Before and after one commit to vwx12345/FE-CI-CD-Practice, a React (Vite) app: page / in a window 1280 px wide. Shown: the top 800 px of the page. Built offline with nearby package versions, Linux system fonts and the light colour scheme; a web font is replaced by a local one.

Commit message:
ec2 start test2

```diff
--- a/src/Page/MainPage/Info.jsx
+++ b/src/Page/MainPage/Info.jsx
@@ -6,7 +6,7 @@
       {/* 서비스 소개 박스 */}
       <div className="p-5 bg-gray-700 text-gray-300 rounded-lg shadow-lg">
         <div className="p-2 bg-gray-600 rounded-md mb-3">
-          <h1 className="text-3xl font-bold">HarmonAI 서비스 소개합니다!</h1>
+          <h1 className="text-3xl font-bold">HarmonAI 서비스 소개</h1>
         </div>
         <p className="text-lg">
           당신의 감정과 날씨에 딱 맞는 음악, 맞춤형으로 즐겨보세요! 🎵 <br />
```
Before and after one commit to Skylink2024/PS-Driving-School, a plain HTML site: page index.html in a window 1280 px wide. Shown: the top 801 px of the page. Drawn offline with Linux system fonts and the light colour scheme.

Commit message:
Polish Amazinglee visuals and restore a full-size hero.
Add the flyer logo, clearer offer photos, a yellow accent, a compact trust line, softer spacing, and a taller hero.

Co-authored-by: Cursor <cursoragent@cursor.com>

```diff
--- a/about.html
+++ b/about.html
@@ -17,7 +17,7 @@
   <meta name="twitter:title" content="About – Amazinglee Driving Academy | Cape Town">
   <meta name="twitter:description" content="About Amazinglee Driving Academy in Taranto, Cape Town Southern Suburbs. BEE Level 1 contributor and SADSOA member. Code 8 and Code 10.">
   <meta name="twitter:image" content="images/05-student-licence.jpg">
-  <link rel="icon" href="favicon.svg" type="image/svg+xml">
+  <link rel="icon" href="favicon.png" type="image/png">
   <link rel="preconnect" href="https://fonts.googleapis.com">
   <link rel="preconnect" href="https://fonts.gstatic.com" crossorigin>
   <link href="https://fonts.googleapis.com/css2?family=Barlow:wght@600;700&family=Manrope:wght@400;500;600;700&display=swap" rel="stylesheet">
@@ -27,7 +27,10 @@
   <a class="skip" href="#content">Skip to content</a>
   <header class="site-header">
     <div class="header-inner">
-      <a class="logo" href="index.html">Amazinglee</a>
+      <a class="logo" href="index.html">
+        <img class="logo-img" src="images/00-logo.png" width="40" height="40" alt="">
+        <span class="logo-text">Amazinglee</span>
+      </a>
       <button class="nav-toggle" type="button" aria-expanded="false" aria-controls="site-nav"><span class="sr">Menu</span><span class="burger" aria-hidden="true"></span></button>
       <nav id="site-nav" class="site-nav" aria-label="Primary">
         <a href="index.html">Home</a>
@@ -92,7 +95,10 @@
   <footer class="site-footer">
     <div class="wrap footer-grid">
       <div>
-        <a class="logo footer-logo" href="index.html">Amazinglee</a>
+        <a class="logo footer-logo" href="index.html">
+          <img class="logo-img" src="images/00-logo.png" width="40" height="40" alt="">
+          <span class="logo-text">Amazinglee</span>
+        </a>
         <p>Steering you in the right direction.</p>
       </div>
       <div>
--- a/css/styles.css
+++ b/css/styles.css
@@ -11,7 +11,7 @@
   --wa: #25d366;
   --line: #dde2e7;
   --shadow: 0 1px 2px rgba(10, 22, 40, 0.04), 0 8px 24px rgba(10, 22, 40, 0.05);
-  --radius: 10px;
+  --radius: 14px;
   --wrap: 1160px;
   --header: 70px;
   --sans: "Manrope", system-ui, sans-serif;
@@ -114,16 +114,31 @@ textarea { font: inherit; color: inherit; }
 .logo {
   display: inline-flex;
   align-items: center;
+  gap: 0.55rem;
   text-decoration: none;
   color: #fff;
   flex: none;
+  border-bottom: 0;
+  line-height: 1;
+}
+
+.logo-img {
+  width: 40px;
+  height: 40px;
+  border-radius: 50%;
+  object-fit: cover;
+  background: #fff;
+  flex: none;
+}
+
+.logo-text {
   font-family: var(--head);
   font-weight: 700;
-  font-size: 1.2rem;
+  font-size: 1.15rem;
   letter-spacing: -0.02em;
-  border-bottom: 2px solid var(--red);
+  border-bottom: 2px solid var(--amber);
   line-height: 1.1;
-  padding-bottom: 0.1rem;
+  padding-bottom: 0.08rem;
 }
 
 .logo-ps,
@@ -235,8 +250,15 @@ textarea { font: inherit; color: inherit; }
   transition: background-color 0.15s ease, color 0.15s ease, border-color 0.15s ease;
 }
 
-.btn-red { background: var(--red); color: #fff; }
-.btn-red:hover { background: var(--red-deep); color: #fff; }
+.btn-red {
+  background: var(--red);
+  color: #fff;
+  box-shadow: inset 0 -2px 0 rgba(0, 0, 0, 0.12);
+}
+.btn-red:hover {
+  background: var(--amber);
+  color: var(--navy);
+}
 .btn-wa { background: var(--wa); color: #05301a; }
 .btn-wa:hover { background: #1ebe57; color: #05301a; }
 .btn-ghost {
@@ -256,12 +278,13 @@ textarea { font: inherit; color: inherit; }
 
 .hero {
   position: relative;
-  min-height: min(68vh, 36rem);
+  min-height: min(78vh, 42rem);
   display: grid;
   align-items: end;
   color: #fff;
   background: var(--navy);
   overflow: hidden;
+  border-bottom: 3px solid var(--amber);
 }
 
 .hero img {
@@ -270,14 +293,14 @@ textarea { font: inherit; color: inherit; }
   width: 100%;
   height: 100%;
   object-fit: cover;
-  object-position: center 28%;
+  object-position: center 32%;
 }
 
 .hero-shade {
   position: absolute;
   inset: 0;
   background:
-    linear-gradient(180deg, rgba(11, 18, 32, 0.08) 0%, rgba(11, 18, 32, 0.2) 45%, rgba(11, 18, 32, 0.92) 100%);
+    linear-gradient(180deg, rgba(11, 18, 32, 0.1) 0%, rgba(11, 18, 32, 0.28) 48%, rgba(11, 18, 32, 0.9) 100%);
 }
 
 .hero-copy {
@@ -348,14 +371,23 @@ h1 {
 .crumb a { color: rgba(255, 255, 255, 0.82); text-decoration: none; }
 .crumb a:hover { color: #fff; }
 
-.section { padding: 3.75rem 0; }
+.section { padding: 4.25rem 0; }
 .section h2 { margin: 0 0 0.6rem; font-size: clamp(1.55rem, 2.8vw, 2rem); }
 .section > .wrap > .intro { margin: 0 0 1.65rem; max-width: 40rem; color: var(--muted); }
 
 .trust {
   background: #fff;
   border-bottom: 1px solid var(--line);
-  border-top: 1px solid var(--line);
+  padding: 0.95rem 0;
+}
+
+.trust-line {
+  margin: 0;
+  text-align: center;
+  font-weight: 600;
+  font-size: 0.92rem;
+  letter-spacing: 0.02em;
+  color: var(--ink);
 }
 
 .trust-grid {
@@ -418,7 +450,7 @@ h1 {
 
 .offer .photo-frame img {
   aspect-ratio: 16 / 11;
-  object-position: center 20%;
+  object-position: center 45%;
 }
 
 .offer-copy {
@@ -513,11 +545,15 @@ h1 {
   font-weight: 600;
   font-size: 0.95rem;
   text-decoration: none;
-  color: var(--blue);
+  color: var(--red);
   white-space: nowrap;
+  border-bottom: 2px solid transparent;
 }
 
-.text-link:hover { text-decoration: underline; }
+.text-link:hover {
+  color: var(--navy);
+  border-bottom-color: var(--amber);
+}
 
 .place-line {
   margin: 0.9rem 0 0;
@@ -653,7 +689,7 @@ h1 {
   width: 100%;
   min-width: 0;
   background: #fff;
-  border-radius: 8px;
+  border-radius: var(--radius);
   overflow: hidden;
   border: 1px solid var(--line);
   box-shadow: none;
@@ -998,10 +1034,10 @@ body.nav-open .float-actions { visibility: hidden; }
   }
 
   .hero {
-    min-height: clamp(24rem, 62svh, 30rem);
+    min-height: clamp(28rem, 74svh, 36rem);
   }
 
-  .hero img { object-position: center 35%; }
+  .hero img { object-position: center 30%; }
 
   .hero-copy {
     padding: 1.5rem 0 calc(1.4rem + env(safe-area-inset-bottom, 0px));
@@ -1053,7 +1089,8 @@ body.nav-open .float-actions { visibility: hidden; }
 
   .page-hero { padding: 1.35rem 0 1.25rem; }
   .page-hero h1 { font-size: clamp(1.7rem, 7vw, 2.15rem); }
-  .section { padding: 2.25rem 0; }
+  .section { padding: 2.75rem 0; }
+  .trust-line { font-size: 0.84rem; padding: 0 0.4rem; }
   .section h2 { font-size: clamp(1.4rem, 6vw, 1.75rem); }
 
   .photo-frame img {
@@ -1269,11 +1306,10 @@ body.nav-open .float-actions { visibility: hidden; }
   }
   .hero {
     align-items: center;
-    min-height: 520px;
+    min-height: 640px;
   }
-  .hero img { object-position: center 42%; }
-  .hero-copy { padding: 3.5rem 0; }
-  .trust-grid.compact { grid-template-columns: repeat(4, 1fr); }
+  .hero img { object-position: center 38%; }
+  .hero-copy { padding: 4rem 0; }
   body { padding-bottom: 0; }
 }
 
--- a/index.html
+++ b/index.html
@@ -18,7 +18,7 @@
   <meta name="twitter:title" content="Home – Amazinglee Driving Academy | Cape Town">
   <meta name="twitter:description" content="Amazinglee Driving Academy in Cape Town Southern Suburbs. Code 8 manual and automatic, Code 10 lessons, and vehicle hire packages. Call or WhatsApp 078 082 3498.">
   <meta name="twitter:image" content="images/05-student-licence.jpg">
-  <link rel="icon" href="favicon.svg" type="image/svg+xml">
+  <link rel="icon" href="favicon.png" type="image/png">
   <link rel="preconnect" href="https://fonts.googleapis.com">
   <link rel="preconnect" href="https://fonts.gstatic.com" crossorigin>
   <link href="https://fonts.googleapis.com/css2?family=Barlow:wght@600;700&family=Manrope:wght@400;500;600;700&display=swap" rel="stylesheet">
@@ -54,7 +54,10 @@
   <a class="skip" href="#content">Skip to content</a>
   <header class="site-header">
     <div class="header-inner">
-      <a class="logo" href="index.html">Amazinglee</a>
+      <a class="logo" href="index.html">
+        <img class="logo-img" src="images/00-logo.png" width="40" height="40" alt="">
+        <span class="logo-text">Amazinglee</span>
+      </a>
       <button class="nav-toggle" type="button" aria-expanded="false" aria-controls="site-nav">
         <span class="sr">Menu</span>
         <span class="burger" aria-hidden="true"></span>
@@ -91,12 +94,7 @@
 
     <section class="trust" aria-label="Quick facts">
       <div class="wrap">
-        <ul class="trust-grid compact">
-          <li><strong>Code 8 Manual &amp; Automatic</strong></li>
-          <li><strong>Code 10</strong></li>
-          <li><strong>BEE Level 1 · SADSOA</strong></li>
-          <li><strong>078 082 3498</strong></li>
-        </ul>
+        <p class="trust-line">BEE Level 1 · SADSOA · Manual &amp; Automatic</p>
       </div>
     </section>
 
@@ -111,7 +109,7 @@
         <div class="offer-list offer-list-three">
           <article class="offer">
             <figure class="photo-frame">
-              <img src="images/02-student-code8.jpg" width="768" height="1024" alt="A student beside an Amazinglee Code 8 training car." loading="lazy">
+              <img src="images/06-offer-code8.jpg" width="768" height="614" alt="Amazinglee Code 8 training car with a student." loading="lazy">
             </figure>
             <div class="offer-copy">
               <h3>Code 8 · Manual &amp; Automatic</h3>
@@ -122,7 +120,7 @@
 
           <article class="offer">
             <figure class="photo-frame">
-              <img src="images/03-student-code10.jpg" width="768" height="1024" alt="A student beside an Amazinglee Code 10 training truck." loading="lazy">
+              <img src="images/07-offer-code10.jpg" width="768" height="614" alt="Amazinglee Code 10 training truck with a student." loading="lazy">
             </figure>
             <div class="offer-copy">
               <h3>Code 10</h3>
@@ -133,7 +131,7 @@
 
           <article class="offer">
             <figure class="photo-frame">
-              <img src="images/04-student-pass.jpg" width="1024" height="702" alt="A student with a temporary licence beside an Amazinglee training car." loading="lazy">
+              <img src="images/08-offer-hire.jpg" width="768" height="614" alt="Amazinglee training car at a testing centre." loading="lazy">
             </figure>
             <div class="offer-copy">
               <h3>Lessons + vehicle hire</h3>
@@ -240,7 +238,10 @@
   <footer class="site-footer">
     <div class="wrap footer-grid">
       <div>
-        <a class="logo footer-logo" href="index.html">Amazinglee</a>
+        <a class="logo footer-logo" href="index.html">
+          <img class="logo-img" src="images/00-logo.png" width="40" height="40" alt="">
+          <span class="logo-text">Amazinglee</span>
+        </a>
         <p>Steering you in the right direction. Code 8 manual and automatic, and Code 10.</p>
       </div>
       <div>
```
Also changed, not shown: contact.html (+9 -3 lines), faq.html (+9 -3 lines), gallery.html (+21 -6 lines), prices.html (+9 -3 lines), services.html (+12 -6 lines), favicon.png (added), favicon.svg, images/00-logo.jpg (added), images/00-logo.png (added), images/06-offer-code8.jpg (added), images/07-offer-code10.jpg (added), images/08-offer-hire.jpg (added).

+++++

_What is required_:
Your response should be made up of the lines in the data that contain the word "inherit".

_Worked solution_:
@@ -114,16 +114,31 @@ textarea { font: inherit; color: inherit; }
@@ -235,8 +250,15 @@ textarea { font: inherit; color: inherit; }
@@ -256,12 +278,13 @@ textarea { font: inherit; color: inherit; }
@@ -270,14 +293,14 @@ textarea { font: inherit; color: inherit; }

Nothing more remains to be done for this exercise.